- Supplied data:
***

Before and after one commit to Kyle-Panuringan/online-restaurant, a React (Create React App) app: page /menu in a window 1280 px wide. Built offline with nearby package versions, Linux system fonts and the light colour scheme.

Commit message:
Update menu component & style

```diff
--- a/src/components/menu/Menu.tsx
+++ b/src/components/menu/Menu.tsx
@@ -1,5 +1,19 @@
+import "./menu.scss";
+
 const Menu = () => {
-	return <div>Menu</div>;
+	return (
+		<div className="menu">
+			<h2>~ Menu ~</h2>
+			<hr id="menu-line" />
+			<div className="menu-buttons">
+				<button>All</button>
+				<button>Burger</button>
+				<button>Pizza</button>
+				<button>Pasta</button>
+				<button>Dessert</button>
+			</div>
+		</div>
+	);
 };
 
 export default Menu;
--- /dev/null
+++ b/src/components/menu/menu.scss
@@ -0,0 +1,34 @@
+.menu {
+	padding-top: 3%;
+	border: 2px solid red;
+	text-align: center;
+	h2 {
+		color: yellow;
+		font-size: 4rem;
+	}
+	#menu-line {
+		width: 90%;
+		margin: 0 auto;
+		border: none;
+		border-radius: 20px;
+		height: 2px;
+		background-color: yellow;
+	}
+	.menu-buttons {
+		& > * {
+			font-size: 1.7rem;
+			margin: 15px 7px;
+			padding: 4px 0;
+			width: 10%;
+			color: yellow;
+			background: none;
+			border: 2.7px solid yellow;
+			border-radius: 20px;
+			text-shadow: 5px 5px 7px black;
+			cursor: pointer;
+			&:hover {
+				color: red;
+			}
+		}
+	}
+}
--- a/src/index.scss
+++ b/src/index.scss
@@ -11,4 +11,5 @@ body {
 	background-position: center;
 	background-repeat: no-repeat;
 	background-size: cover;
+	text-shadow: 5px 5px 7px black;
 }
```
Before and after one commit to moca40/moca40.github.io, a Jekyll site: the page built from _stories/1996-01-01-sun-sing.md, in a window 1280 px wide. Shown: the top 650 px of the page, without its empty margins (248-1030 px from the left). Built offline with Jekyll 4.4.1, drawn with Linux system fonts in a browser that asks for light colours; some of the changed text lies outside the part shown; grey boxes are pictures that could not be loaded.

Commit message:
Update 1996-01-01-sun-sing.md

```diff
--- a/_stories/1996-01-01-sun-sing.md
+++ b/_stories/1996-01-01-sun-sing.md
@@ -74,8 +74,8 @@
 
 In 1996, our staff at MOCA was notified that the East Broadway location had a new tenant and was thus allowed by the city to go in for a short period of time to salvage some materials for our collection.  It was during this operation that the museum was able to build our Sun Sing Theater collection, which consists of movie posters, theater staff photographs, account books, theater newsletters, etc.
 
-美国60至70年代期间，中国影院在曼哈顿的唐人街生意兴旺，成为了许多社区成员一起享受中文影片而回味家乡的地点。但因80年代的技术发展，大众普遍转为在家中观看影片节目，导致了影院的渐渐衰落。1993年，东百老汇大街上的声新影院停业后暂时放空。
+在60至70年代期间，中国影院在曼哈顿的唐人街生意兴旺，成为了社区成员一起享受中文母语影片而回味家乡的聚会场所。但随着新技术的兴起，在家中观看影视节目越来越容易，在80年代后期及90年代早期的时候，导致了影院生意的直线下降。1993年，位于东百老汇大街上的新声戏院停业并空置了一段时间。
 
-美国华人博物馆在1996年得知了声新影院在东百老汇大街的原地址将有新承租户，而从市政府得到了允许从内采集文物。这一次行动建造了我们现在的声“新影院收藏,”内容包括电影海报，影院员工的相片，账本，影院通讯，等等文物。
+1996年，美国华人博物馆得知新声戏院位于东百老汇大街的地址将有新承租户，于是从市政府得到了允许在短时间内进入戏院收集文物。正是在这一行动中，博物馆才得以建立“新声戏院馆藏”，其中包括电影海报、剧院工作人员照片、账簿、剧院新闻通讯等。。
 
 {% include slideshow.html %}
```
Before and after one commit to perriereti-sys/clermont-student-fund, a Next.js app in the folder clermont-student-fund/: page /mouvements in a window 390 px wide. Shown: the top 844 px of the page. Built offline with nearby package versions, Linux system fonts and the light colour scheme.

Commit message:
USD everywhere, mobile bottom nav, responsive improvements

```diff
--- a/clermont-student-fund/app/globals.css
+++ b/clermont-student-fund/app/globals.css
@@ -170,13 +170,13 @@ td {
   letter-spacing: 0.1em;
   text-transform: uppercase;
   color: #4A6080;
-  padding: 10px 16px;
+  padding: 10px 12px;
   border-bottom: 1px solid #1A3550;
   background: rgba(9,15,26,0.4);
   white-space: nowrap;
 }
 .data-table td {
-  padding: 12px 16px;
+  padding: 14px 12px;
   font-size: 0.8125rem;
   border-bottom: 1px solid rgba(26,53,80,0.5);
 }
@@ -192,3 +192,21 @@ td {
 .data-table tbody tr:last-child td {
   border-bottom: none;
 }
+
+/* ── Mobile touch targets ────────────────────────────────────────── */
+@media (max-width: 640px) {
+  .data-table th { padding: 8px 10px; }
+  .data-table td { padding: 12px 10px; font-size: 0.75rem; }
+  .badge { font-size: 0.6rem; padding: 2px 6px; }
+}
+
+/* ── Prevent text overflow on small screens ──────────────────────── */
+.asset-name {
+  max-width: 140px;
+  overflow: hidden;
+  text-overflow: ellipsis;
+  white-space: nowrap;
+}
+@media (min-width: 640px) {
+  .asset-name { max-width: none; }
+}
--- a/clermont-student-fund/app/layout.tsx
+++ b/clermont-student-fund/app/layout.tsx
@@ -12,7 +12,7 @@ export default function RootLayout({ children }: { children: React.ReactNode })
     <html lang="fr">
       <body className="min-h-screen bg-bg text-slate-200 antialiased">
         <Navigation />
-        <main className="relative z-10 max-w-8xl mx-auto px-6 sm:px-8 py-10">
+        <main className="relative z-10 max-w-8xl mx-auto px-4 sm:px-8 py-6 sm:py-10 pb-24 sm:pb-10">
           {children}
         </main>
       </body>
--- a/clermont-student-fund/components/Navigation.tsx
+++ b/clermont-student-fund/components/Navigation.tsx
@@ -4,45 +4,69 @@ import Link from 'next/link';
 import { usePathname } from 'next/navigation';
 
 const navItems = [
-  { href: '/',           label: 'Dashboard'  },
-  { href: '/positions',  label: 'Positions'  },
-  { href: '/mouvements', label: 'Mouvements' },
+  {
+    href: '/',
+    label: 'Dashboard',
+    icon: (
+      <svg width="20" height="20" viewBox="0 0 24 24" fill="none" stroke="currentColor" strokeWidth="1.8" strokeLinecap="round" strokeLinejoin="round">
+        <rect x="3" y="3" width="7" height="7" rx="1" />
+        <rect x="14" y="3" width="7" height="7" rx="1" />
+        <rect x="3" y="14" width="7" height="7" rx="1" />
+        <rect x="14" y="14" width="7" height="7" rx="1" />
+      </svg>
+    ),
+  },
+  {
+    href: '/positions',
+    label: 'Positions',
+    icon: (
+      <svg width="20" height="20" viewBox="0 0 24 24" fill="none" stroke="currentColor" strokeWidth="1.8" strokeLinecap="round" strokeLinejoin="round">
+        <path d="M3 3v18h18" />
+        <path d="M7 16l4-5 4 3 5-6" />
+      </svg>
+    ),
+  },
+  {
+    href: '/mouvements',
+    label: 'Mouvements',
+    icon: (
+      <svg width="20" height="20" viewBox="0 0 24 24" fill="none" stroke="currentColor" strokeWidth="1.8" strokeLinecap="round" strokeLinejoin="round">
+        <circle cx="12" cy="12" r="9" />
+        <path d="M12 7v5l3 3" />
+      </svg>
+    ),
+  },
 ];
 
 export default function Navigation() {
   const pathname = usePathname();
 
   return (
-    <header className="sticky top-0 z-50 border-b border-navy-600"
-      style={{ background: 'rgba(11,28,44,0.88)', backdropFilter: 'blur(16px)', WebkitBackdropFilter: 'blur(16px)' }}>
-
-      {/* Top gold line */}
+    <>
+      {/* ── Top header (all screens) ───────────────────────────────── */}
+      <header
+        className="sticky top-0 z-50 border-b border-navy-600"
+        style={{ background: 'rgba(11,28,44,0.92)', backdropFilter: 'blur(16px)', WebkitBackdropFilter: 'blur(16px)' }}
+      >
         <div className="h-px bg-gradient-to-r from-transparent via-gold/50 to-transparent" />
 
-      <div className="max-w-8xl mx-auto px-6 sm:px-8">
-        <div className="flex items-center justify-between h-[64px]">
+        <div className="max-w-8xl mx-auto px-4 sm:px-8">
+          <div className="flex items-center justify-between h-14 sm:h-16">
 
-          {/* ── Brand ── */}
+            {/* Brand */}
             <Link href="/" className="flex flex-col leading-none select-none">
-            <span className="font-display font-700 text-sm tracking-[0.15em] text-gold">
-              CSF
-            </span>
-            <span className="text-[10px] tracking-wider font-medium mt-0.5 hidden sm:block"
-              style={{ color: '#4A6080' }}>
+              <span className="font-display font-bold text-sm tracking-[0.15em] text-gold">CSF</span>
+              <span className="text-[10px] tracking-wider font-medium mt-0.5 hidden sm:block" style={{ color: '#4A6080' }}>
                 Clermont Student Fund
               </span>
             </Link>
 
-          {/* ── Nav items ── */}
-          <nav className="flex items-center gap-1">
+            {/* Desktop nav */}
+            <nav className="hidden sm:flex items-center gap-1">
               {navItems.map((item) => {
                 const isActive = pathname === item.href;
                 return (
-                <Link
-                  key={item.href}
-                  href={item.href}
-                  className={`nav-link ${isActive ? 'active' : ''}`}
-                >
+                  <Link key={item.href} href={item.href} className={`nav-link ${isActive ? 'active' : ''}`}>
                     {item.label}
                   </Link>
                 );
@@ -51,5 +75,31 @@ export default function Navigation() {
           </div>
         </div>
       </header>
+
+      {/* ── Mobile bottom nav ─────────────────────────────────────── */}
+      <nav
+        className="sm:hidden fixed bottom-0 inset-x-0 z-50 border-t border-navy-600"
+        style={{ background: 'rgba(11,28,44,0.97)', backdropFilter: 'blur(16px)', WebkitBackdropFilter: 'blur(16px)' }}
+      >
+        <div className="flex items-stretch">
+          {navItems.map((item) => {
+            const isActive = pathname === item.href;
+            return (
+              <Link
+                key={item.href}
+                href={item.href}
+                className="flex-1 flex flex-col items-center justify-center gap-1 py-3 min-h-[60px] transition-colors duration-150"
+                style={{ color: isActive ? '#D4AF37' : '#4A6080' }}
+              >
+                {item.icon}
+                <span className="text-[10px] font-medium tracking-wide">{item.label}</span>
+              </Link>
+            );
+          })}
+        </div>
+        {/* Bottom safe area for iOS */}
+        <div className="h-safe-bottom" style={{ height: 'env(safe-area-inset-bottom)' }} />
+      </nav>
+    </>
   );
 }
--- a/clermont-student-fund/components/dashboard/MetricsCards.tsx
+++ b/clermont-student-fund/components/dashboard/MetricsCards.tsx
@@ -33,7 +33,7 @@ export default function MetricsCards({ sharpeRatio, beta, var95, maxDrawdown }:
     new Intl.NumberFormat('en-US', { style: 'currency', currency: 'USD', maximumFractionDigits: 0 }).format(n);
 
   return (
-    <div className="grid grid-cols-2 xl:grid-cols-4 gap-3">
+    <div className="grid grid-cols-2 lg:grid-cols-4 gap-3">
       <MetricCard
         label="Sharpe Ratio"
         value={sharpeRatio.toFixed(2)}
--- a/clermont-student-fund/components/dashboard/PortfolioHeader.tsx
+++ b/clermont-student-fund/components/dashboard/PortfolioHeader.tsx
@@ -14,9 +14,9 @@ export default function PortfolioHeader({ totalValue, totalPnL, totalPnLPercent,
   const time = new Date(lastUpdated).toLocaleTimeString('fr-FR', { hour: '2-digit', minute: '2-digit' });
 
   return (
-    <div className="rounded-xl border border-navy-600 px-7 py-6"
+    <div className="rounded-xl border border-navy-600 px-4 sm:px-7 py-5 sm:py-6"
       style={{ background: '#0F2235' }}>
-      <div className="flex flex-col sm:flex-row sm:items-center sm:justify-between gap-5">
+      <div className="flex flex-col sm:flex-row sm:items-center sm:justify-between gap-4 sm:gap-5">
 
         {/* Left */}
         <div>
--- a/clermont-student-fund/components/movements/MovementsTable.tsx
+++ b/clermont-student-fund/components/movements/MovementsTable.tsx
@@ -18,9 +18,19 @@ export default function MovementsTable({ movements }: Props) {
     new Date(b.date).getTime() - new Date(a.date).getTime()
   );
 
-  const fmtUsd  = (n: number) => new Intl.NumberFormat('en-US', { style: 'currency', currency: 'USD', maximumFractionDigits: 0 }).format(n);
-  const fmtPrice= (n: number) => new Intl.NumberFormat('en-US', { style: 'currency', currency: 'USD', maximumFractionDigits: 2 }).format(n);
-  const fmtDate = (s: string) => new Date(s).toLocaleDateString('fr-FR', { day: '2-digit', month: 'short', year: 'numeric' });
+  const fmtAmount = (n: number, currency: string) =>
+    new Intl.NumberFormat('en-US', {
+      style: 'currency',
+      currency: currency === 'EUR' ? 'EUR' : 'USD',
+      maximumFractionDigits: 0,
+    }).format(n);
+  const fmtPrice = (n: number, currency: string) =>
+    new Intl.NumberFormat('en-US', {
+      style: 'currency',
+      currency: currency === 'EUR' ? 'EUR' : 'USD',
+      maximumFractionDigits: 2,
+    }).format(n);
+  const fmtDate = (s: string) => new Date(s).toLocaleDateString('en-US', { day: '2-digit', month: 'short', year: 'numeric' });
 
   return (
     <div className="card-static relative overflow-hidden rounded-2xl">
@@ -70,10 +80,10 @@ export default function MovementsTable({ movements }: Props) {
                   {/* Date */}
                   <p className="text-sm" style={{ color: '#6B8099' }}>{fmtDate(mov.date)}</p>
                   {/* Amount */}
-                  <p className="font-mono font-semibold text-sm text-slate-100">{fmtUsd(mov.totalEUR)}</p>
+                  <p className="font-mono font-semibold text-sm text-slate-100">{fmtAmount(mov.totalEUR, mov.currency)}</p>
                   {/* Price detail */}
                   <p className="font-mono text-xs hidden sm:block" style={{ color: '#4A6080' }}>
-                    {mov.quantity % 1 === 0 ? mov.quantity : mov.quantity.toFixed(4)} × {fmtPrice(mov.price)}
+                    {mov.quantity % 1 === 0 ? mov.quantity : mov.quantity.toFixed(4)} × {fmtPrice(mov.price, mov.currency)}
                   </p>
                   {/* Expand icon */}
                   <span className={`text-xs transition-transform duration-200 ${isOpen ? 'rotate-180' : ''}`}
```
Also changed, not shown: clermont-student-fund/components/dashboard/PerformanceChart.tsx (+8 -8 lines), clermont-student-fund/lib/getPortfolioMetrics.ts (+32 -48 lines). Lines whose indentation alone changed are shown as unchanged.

***

- Exercise prompt:
Pull out the lines above in which the word "const" appears.

- Answer section:
 const Menu = () => {
 const navItems = [
   const pathname = usePathname();
                 const isActive = pathname === item.href;
+            const isActive = pathname === item.href;
   const time = new Date(lastUpdated).toLocaleTimeString('fr-FR', { hour: '2-digit', minute: '2-digit' });
-  const fmtUsd  = (n: number) => new Intl.NumberFormat('en-US', { style: 'currency', currency: 'USD', maximumFractionDigits: 0 }).format(n);
-  const fmtPrice= (n: number) => new Intl.NumberFormat('en-US', { style: 'currency', currency: 'USD', maximumFractionDigits: 2 }).format(n);
-  const fmtDate = (s: string) => new Date(s).toLocaleDateString('fr-FR', { day: '2-digit', month: 'short', year: 'numeric' });
+  const fmtAmount = (n: number, currency: string) =>
+  const fmtPrice = (n: number, currency: string) =>
+  const fmtDate = (s: string) => new Date(s).toLocaleDateString('en-US', { day: '2-digit', month: 'short', year: 'numeric' });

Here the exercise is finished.